*Task to carry out*: Output all of the entries below precisely as written.

[Material for this exercise]

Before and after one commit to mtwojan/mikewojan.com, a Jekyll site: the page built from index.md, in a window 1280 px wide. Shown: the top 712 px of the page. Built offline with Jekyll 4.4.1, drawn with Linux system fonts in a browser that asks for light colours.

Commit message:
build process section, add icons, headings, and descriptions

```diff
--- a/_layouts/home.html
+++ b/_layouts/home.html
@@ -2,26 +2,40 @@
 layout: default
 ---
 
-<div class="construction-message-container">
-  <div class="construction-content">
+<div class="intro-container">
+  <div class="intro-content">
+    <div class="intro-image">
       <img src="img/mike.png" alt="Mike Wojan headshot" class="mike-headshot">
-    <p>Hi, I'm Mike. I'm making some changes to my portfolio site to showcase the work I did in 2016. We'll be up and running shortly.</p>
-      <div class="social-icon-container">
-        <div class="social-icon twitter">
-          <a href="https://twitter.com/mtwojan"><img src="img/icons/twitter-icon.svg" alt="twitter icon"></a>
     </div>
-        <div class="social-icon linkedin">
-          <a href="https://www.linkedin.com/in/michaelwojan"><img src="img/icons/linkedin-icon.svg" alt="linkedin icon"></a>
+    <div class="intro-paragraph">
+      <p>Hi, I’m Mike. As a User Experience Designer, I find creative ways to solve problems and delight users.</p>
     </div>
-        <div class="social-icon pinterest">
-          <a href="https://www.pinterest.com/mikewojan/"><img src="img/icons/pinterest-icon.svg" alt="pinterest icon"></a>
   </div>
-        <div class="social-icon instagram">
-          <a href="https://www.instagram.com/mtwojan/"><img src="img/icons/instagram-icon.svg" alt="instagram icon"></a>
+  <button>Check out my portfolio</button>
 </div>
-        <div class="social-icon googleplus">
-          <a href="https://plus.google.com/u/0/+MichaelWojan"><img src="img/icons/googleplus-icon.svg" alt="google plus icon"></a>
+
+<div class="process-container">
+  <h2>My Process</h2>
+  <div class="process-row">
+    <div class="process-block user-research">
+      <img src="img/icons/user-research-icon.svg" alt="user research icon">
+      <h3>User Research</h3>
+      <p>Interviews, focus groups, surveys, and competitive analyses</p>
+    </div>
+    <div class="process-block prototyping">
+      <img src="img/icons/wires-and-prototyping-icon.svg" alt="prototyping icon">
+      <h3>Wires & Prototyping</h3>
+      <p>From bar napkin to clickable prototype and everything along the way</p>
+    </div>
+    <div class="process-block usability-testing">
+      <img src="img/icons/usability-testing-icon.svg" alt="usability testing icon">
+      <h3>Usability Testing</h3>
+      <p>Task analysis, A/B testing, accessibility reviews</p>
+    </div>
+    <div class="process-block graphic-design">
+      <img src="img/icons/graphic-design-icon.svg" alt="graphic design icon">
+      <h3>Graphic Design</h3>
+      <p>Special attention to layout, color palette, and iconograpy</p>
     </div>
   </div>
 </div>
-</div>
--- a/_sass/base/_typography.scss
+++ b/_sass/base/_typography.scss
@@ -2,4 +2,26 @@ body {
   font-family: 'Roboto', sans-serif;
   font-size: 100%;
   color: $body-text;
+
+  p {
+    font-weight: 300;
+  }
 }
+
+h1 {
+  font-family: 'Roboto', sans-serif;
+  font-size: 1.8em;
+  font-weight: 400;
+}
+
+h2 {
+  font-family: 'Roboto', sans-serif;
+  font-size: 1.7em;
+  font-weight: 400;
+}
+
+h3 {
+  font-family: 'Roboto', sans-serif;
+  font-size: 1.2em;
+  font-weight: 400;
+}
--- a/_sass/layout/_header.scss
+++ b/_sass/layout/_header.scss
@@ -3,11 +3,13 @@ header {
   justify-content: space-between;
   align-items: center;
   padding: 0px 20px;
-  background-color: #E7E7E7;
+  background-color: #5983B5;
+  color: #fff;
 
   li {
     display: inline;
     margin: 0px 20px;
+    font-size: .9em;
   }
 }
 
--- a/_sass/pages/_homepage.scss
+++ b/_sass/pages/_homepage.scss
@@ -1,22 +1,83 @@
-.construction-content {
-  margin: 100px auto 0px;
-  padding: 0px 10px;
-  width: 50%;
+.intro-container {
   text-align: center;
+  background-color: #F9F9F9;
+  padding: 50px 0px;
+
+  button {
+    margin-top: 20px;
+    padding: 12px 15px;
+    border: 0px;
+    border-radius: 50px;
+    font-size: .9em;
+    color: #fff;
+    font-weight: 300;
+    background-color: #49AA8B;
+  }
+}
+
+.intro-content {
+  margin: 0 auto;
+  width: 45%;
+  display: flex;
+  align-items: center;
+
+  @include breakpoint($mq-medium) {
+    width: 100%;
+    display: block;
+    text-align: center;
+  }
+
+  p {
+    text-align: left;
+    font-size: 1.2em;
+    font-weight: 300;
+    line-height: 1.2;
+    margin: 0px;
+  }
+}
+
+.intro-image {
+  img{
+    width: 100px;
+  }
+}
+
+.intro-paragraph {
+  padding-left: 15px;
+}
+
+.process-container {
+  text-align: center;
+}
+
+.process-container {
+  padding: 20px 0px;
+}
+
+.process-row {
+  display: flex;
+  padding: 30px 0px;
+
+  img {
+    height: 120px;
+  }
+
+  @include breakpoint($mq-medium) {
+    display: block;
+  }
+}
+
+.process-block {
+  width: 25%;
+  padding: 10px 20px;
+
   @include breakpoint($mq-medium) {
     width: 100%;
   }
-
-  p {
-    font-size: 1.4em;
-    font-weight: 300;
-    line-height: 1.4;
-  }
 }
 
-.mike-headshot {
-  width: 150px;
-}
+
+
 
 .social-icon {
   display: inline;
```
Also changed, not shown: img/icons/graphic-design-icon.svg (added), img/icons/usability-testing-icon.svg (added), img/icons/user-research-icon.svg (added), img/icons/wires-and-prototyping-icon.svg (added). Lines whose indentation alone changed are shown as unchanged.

[/Material for this exercise]

*Answer box*:
Before and after one commit to mtwojan/mikewojan.com, a Jekyll site: the page built from index.md, in a window 1280 px wide. Shown: the top 712 px of the page. Built offline with Jekyll 4.4.1, drawn with Linux system fonts in a browser that asks for light colours.

Commit message:
build process section, add icons, headings, and descriptions

```diff
--- a/_layouts/home.html
+++ b/_layouts/home.html
@@ -2,26 +2,40 @@
 layout: default
 ---
 
-<div class="construction-message-container">
-  <div class="construction-content">
+<div class="intro-container">
+  <div class="intro-content">
+    <div class="intro-image">
       <img src="img/mike.png" alt="Mike Wojan headshot" class="mike-headshot">
-    <p>Hi, I'm Mike. I'm making some changes to my portfolio site to showcase the work I did in 2016. We'll be up and running shortly.</p>
-      <div class="social-icon-container">
-        <div class="social-icon twitter">
-          <a href="https://twitter.com/mtwojan"><img src="img/icons/twitter-icon.svg" alt="twitter icon"></a>
     </div>
-        <div class="social-icon linkedin">
-          <a href="https://www.linkedin.com/in/michaelwojan"><img src="img/icons/linkedin-icon.svg" alt="linkedin icon"></a>
+    <div class="intro-paragraph">
+      <p>Hi, I’m Mike. As a User Experience Designer, I find creative ways to solve problems and delight users.</p>
     </div>
-        <div class="social-icon pinterest">
-          <a href="https://www.pinterest.com/mikewojan/"><img src="img/icons/pinterest-icon.svg" alt="pinterest icon"></a>
   </div>
-        <div class="social-icon instagram">
-          <a href="https://www.instagram.com/mtwojan/"><img src="img/icons/instagram-icon.svg" alt="instagram icon"></a>
+  <button>Check out my portfolio</button>
 </div>
-        <div class="social-icon googleplus">
-          <a href="https://plus.google.com/u/0/+MichaelWojan"><img src="img/icons/googleplus-icon.svg" alt="google plus icon"></a>
+
+<div class="process-container">
+  <h2>My Process</h2>
+  <div class="process-row">
+    <div class="process-block user-research">
+      <img src="img/icons/user-research-icon.svg" alt="user research icon">
+      <h3>User Research</h3>
+      <p>Interviews, focus groups, surveys, and competitive analyses</p>
+    </div>
+    <div class="process-block prototyping">
+      <img src="img/icons/wires-and-prototyping-icon.svg" alt="prototyping icon">
+      <h3>Wires & Prototyping</h3>
+      <p>From bar napkin to clickable prototype and everything along the way</p>
+    </div>
+    <div class="process-block usability-testing">
+      <img src="img/icons/usability-testing-icon.svg" alt="usability testing icon">
+      <h3>Usability Testing</h3>
+      <p>Task analysis, A/B testing, accessibility reviews</p>
+    </div>
+    <div class="process-block graphic-design">
+      <img src="img/icons/graphic-design-icon.svg" alt="graphic design icon">
+      <h3>Graphic Design</h3>
+      <p>Special attention to layout, color palette, and iconograpy</p>
     </div>
   </div>
 </div>
-</div>
--- a/_sass/base/_typography.scss
+++ b/_sass/base/_typography.scss
@@ -2,4 +2,26 @@ body {
   font-family: 'Roboto', sans-serif;
   font-size: 100%;
   color: $body-text;
+
+  p {
+    font-weight: 300;
+  }
 }
+
+h1 {
+  font-family: 'Roboto', sans-serif;
+  font-size: 1.8em;
+  font-weight: 400;
+}
+
+h2 {
+  font-family: 'Roboto', sans-serif;
+  font-size: 1.7em;
+  font-weight: 400;
+}
+
+h3 {
+  font-family: 'Roboto', sans-serif;
+  font-size: 1.2em;
+  font-weight: 400;
+}
--- a/_sass/layout/_header.scss
+++ b/_sass/layout/_header.scss
@@ -3,11 +3,13 @@ header {
   justify-content: space-between;
   align-items: center;
   padding: 0px 20px;
-  background-color: #E7E7E7;
+  background-color: #5983B5;
+  color: #fff;
 
   li {
     display: inline;
     margin: 0px 20px;
+    font-size: .9em;
   }
 }
 
--- a/_sass/pages/_homepage.scss
+++ b/_sass/pages/_homepage.scss
@@ -1,22 +1,83 @@
-.construction-content {
-  margin: 100px auto 0px;
-  padding: 0px 10px;
-  width: 50%;
+.intro-container {
   text-align: center;
+  background-color: #F9F9F9;
+  padding: 50px 0px;
+
+  button {
+    margin-top: 20px;
+    padding: 12px 15px;
+    border: 0px;
+    border-radius: 50px;
+    font-size: .9em;
+    color: #fff;
+    font-weight: 300;
+    background-color: #49AA8B;
+  }
+}
+
+.intro-content {
+  margin: 0 auto;
+  width: 45%;
+  display: flex;
+  align-items: center;
+
+  @include breakpoint($mq-medium) {
+    width: 100%;
+    display: block;
+    text-align: center;
+  }
+
+  p {
+    text-align: left;
+    font-size: 1.2em;
+    font-weight: 300;
+    line-height: 1.2;
+    margin: 0px;
+  }
+}
+
+.intro-image {
+  img{
+    width: 100px;
+  }
+}
+
+.intro-paragraph {
+  padding-left: 15px;
+}
+
+.process-container {
+  text-align: center;
+}
+
+.process-container {
+  padding: 20px 0px;
+}
+
+.process-row {
+  display: flex;
+  padding: 30px 0px;
+
+  img {
+    height: 120px;
+  }
+
+  @include breakpoint($mq-medium) {
+    display: block;
+  }
+}
+
+.process-block {
+  width: 25%;
+  padding: 10px 20px;
+
   @include breakpoint($mq-medium) {
     width: 100%;
   }
-
-  p {
-    font-size: 1.4em;
-    font-weight: 300;
-    line-height: 1.4;
-  }
 }
 
-.mike-headshot {
-  width: 150px;
-}
+
+
 
 .social-icon {
   display: inline;
```
Also changed, not shown: img/icons/graphic-design-icon.svg (added), img/icons/usability-testing-icon.svg (added), img/icons/user-research-icon.svg (added), img/icons/wires-and-prototyping-icon.svg (added). Lines whose indentation alone changed are shown as unchanged.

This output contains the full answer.